Ian Teh Undercurrents
A member of the Vu Agency since 2001, Ian Teh has been documenting on China for the past ten years and has exhibited his photography all over the world. The Malaysian-born, British photo reporter’s artistic creativity stems from his interest in social, environmental, and political issues of the modern world.
Ian Teh is a storyteller. Organically threading together images of integrative colors, he creates storylines based on real events, alive with nuances. By looking beyond the outwardly descriptive nature of his works, the viewer is able to discover the narrative that lies beneath. Teh’s photography is a potential dialogue, an eloquent starting point for the viewer to travel beyond the limits of a photograph’s frame and moment in time.
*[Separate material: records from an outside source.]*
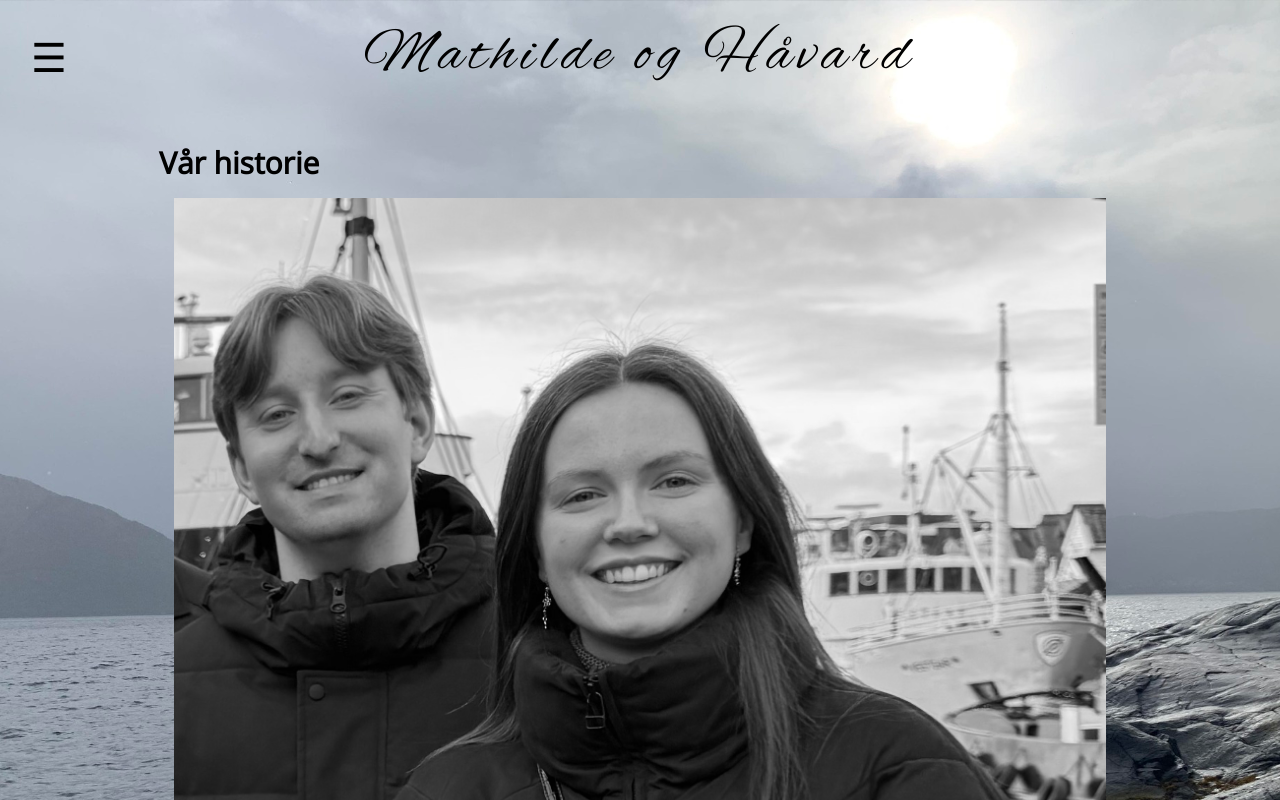
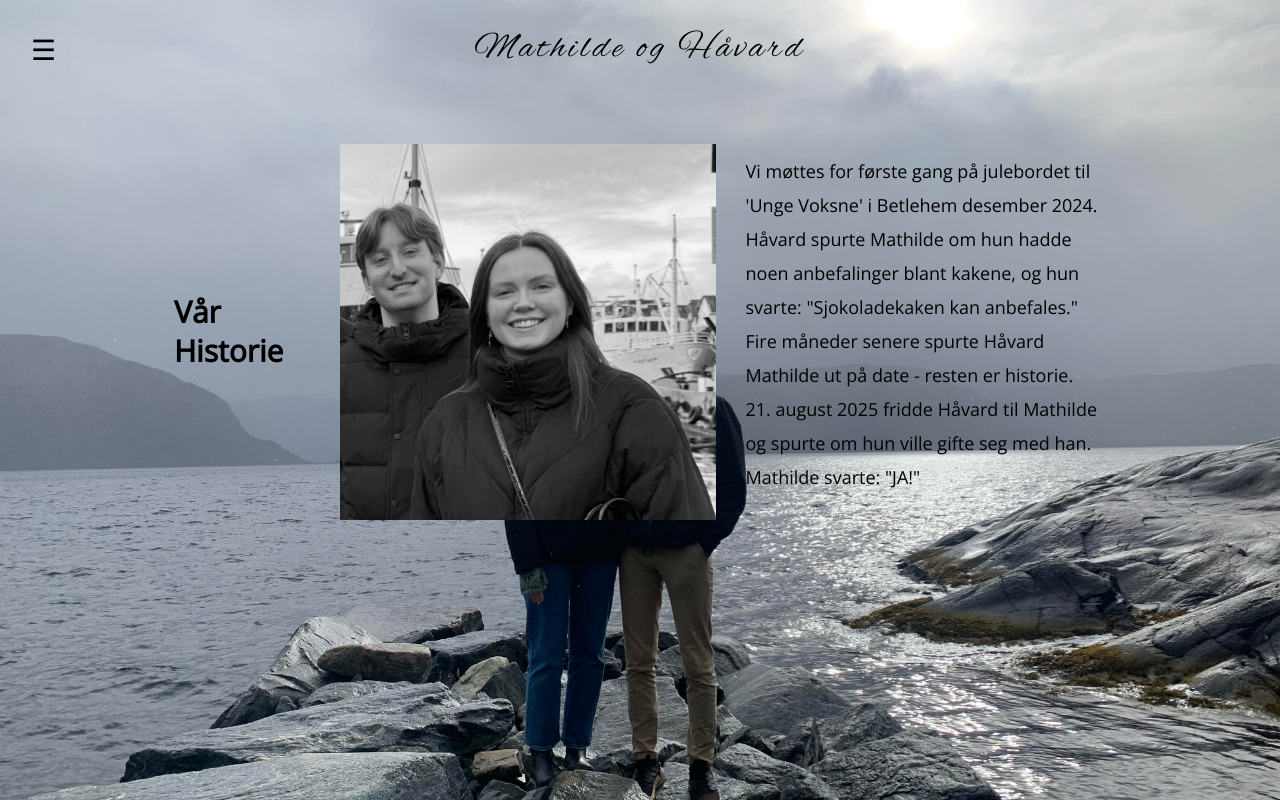
Before and after one commit to Bydall/bryllupsnettside, a SvelteKit app: page /historie in a window 1280 px wide. Shown: the top 800 px of the page. Built offline with nearby package versions, Linux system fonts and the light colour scheme.

Commit message:
Minor changes

```diff
--- a/src/routes/Countdown.svelte
+++ b/src/routes/Countdown.svelte
@@ -27,24 +27,24 @@
 	h1 {
 		width: 100%;
 		font-family: 'Alex Brush';
-		font-size: 50px;
+		font-size: 32px;
 	}
 
 	@media(min-width: 768px) and (max-width:992px){
 		h1{
-			font-size: 42px;
+			font-size: 28px;
 		}
 
 	}
 	@media(min-width: 576px) and (max-width:768px){
 		h1{
-			font-size: 36px;
+			font-size: 28px;
 		}
 	}
 
 	@media(max-width:576px){
 		h1{
-			font-size: 14.4px;
+			font-size: 20px;
 		}
 	}
 
--- a/src/routes/Header.svelte
+++ b/src/routes/Header.svelte
@@ -5,6 +5,7 @@
 	export let open: boolean;
 	export let toggleMenu: () => void;
 	export let closeMenu: () => void;
+
 
 </script>
 
@@ -32,16 +33,16 @@
 				<a href="#mainpage" on:click={closeMenu}>Hjem</a>
 			</li>
 			<li aria-current={page.url.pathname === '/program' ? 'page' : undefined}>
-				<a href="#Program" on:click={closeMenu}>Program</a>
+				<a href="#Program"  on:click={closeMenu}>Program</a>
 			</li>
 			<li aria-current={page.url.pathname === '/praktisk' ? 'page' : undefined}>
-				<a href="#Praktisk" on:click={closeMenu}>Praktisk Info</a>
+				<a href="#Praktisk" id="praktiskId" on:click={closeMenu}>Praktisk Info</a>
 			</li>
 			<li aria-current={page.url.pathname === '/historie' ? 'page' : undefined}>
-				<a href="#Historie" on:click={closeMenu}>Vår Historie</a>
+				<a href="#Historie" id="historieId" on:click={closeMenu}>Vår Historie</a>
 			</li>
 			<li aria-current={page.url.pathname === '/onskeliste' ? 'page' : undefined}>
-				<a href="#Onskeliste" on:click={closeMenu}>Ønskelister</a>
+				<a href="#Onskeliste" id="onskId" on:click={closeMenu}>Ønskelister</a>
 			</li>
 		</ul>
 	</div>
@@ -83,11 +84,9 @@
 
 	.middle a {
 		font-family: 'Alex Brush';
-		font-weight:normal;
-    	font-size: 60px;
-    	text-decoration: none;
-		text-transform: none;
-		text-align: left;
+		font-size: 36px;
+		justify-content: center;
+
 	}
 
 	.links{
@@ -111,7 +110,6 @@
 		height: 3em;
 		display: flex;
 		justify-content: center;
-		align-items: center;
 		list-style: none;
 		background: var(--background);
 		background-size: contain;
@@ -148,10 +146,11 @@
 		display:none;
 	}
 
-	@media (max-width: 1900px){
 
 	ul{
 		padding: 200px 20px;
+		margin:7px;
+		margin-top: 15px;
 		flex-direction: column;
 	}
 
@@ -168,7 +167,7 @@
 	.hambtn{
 		display: block;
 		z-index: 1001;
-		font-size: 40px;
+		font-size: 28px;
 	}
 
 	nav {
@@ -176,7 +175,7 @@
 	}
 
 	nav a {
-		font-size: 25px;
+		font-size: 16px;
 	}
 
 	.links{
@@ -184,7 +183,7 @@
 		top: 0;
 		left: 0;
 		height: 100vh;
-		background-color: rgba(185, 193, 204, 0.5);
+		background-color: rgba(185, 193, 204,0.5);
 		flex-direction: column;
 		display: none;
 		transform: translateX(-100%);
@@ -211,18 +210,14 @@
 	}
 
 
-	.middle a{
-		font-size: 60px;
-		justify-content: center;
-
-	}
 
 
-	}
+
+
 	@media(min-width: 768px)and (max-width:992px){
 
 		.middle a{
-		font-size: 48px;
+		font-size: 32px;
 		}
 
 		ul {
@@ -243,15 +238,15 @@
 	@media(min-width: 576px)and (max-width:767px){
 
 		ul{
-			padding:125px 16px;
+			padding:160px 16px;
 		}
 
 		li{
-			padding: 5px;
+			padding: 9px;
 		}
 
 		.middle a {
-			font-size: 40px;
+			font-size: 32px;
 		}
 
 	}
@@ -259,23 +254,33 @@
 	@media(max-width: 576px){
 
 		ul{
-				padding: 110px 16px;
+				padding: 150px 16px;
 			}
 
 			li{
-				padding: 7px;
+				padding: 9px;
 			}
 
+
 		.hambtn{
-			font-size: 12.8px;
+			align-items: center;
+			font-size: 22px;
 		}
 		.links a {
 			font-size: 12.8px;
 		}
 
+		.middle{
+			position: relative;
+			width: 100%;
+		}
+
 		.middle a{
-			font-size: 22px;
+			padding: 0px;
+			text-align: left;
+			font-size: 24px;
 		}
+
 }
 
 
--- a/src/routes/historie/+page.svelte
+++ b/src/routes/historie/+page.svelte
@@ -11,7 +11,7 @@
 <section id="Historie">
 <div class="text-column">
 
-	<h1> Vår historie</h1>
+	<h1> Vår Historie</h1>
 
 <div class="heia">
 
@@ -37,10 +37,11 @@
 
 <style>
 
-.heia{
-	flex-wrap: wrap;
+.text-column{
+	display: flex;
+	align-items: center;
+}
 
-}
 
 .vb{
 	width: 100%;
@@ -61,6 +62,7 @@
 	}
 
 	h1 {
+		padding: 15px;
 		text-align: left;
 
 	}
@@ -97,7 +99,7 @@
 
 	.historiebilde{
 		width: 100%;
-		padding-top: 70%;
+		padding-top: 100%;
 		position: relative;
 		background-size: cover;
 		background-position: center 25%;
--- a/src/routes/layout.css
+++ b/src/routes/layout.css
@@ -20,7 +20,7 @@
 }
 
 html{
-	scroll-behavior:smooth;
+	scroll-behavior: smooth;
 	line-height: 1.15;
 }
 body {
--- a/src/routes/onskeliste/+page.svelte
+++ b/src/routes/onskeliste/+page.svelte
@@ -44,14 +44,15 @@
 }
 
 h1{
-	text-align: left;
+	text-align: center;
+	width: 25%;
 }
 
 p{
 	text-align: center;
 	margin: 0 auto;
 	color: rgb(255,255,255);
-	font-size: 28.8px;
+	font-size: 24px;
 
 }
 
@@ -61,7 +62,7 @@ a {
 	font-size: 1.2rem;
 	display: block;
 	margin: 2rem;
-	padding: 2rem 1rem;
+	padding: 1rem 1rem;
 	border: none;
     border-radius: 5px;
     cursor: pointer;
@@ -114,7 +115,14 @@ a {
 
 .gavetekst{
 	background-color: rgba(0, 0, 0, 0.5);
-	width: 100%;
+	width: 100vw;
+	height: 25%;
+
+	position: absolute;
+	bottom:0;
+	left:0;
+	display: flex;
+	align-items: center;
 
 	}
 
@@ -122,8 +130,8 @@ a {
 
 
 	.text-column{
-		padding-top: 20px;
-		margin-bottom: 20px;
+		padding-top: 120px;
+		margin-bottom: 140px;
 	}
 
 	a{
@@ -145,12 +153,12 @@ a {
 
 
 	.text-column{
-		padding-top: 20px;
-		margin-bottom: 70px;
+		padding-top: 120px;
+		margin-bottom: 240px;
 	}
 
 	a{
-		margin:10px;
+		margin:20px;
 		padding: 20px;
 		width: 25%;
 		font-size: 16.2px;
@@ -169,7 +177,7 @@ a {
 
 		.lists{
 			margin:0px;
-			margin-top: 30px;
+			margin-top: 70px;
 			align-items: center;
 			flex-direction: row;
 
@@ -189,7 +197,12 @@ a {
 
 		.text-column{
 			padding: 15px;
-			margin-bottom: 230px;
+			margin-top: 140px;
+			margin-bottom: 270px;
+		}
+
+		.christiania{
+			padding:10.98px;
 		}
 
 		.gavetekst{
--- a/src/routes/praktisk/+page.svelte
+++ b/src/routes/praktisk/+page.svelte
@@ -66,7 +66,9 @@
 		margin: 0px auto;
 	}
 
+
 	h1 {
+		padding: 15px;
 		text-align: left;
 
 	}
@@ -74,7 +76,6 @@
 	h3{
 	font-size: 36px;
 	display: inline-block;
-	padding-right: 50px;
 	}
 
 	p {
@@ -88,10 +89,8 @@
 		width: 50%;
 		display: flex;
 		flex-direction: column;
-		align-items: center;
 		justify-content: center;
 		padding: 15px;
-		text-align: center;
 	}
 
 	.hotellrombilde{
@@ -113,7 +112,6 @@
 		flex-direction: column;
 		justify-content: center;
 		padding: 15px;
-		text-align: center;
 	}
 
 	.transport{
```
Throughout countless journeys within China, Teh offers a glimpse of another life and another world rarely seen. In his first series, Merging Boundaries, Teh takes us on a 1,000 kilometer road-trip along the Sino Russian North Korean border to observe the people and places that compose the intersections between the three last communist bastions.
In his second series, Dark Clouds, Teh examines some of China's most industrialized cities; an exploration into the other side of the economy’s bright, shiny facade. Over the course of two winters and numerous trips to northeastern China, Teh portrays the daily lives of the people who are most affected by the coal industry.
Ian Teh has received numerous photography honors, including the World Press Masterclass. He was a finalist of the CCF Foundation for Photography prize in 2004, and his work has recently been acquired by the Los Angeles County Museum of Art (LACMA) in the United States.
The Paris-Beijing Photo Gallery will exhibit two of Ian Teh’s series: Merging Boundaries and Dark Clouds from the 26th of April until the 10th of June.
Ian Teh practices photography as an elegant, adaptable explorer, a keen eye, and a curious walker...Teh’s vision, both sensitive and caring of information, would not be expressed in any other way than with an elegant, refined, touching palette.
- Christian Caujolle-
Artistic Director of Vu’ Agency
China: 40 years of photography
The Paris Beijing Photo Gallery is honored to exhibit world-renowned French Photographer Marc Riboud from the 26th of April until the 10th of June. Over the years Marc Riboud has recorded the harmony of landscapes and the beauty in faces all over the globe. A member of Magnum agency since its infancy, Riboud catches powerful images of history in the making through instinctual approaches and a respect for the people and places he photographs.
A world traveler for fifty years, this will be Marc Riboud's first China exhibition. Since his initial journey to China in the late fifties he has been a dedicated recorder of the country's fascinating and continuing evolution.
Riboud joined the prestigious Magnum agency in 1953 owing to his well-received picture, “Eiffel Tower Painter,” and his successful meeting with founders Henry Cartier-Bresson and Robert Capa. A few years later he became the vice president of the European division. He observed and photographed the May 1968 protests in France, the U.S. demonstrations against the Vietnam War, and the Iranian Revolution, among many others. His photography also includes many celebrities, politicians (Mao Zedong, Khrouchtchev, Winston Churchill, Fidel Castro, Nehru), intellectuals (Jean-Paul Sartre, Simone de Beauvoir, Henry Miller, Ionesco), and artists (Picasso, Dali, Gong Li).
Marc Riboud has been the subject of numerous individual and collective exhibitions in New York, Paris, and Japan. Not until now have his works been exhibited in China, where he took his first photograph in 1956. From his pioneering works on the Chinese Cultural Revolution to the recent westernization and development, he has observed and recorded the events that have shaped present-day China. China has always been a lifelong interest for the artist with its varied landscapes, big cities, the countryside and Huang-Shan. As Riboud says, "It was so fascinating; just so fascinating."
Often referred to as a humanitarian photographer, Riboud's sensitivity to his subjects creates a connection between spectator and the work, initiating thought-provoking dialogue concerning political, social, and aesthetic views. His ability to capture genuine and fleeting moments of beauty, humor, and endless emotion, lead to his reputation as one the greatest photo reporters of the twentieth century.
The Paris-Beijing Photo Gallery will show a wide selection of Chinese photographs, taken from 1956 to the middle of the nineties, and a world tour through his most famous works.
This exhibition will be included in Festival Croisements/ Jiaoliu 2008, French Embassy.